■ **ABOUT THIS EXERCISE**: Where the data below shows a picture, leave that picture out and copy the rest exactly.

# # # # #

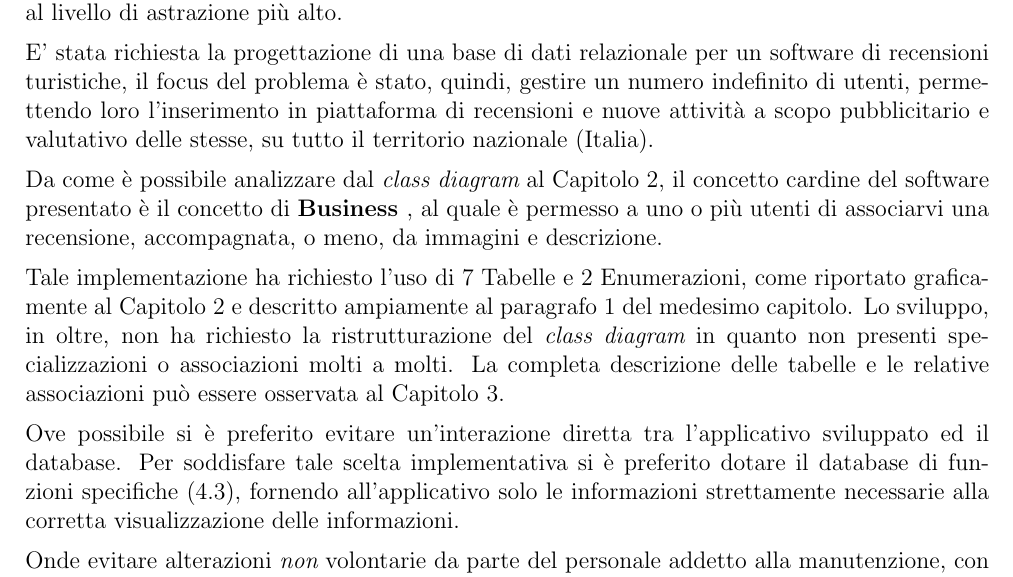
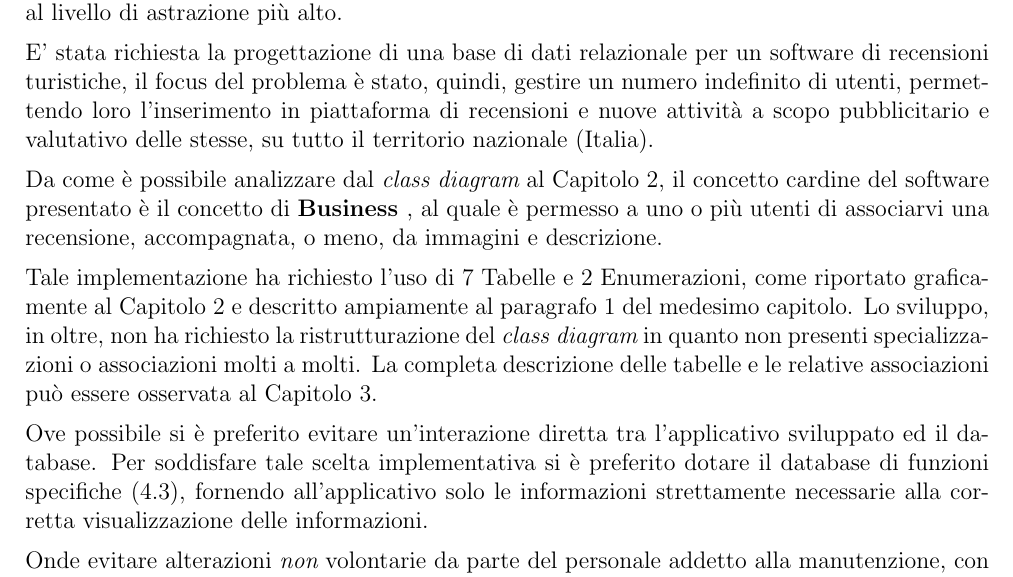
Before and after one commit to MauroGuida/PlaceHub, a LaTeX document (DocumentazioneSQL/Documentazione.tex): part of page 5 of 27, cut so that both start at the same text. Compiled offline with pdfLaTeX.

Commit message:
+Modifiche Documentazione SQL

```diff
--- a/DocumentazioneSQL/Documentazione.tex
+++ b/DocumentazioneSQL/Documentazione.tex
@@ -1,6 +1,6 @@
 \documentclass[a4paper,12pt]{article}
 
-%\usepackage[italian]{babel}
+\usepackage[italian]{babel}
 \usepackage{graphicx}
 \usepackage[absolute,overlay]{textpos}
 \usepackage{anyfontsize}
```
Also changed, not shown: DocumentazioneSQL/Documentazione.pdf.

# # # # #

■ **SOLUTION TO THIS EXERCISE**:
Before and after one commit to MauroGuida/PlaceHub, a LaTeX document (DocumentazioneSQL/Documentazione.tex): part of page 5 of 27, cut so that both start at the same text. Compiled offline with pdfLaTeX.

Commit message:
+Modifiche Documentazione SQL

```diff
--- a/DocumentazioneSQL/Documentazione.tex
+++ b/DocumentazioneSQL/Documentazione.tex
@@ -1,6 +1,6 @@
 \documentclass[a4paper,12pt]{article}
 
-%\usepackage[italian]{babel}
+\usepackage[italian]{babel}
 \usepackage{graphicx}
 \usepackage[absolute,overlay]{textpos}
 \usepackage{anyfontsize}
```
Also changed, not shown: DocumentazioneSQL/Documentazione.pdf.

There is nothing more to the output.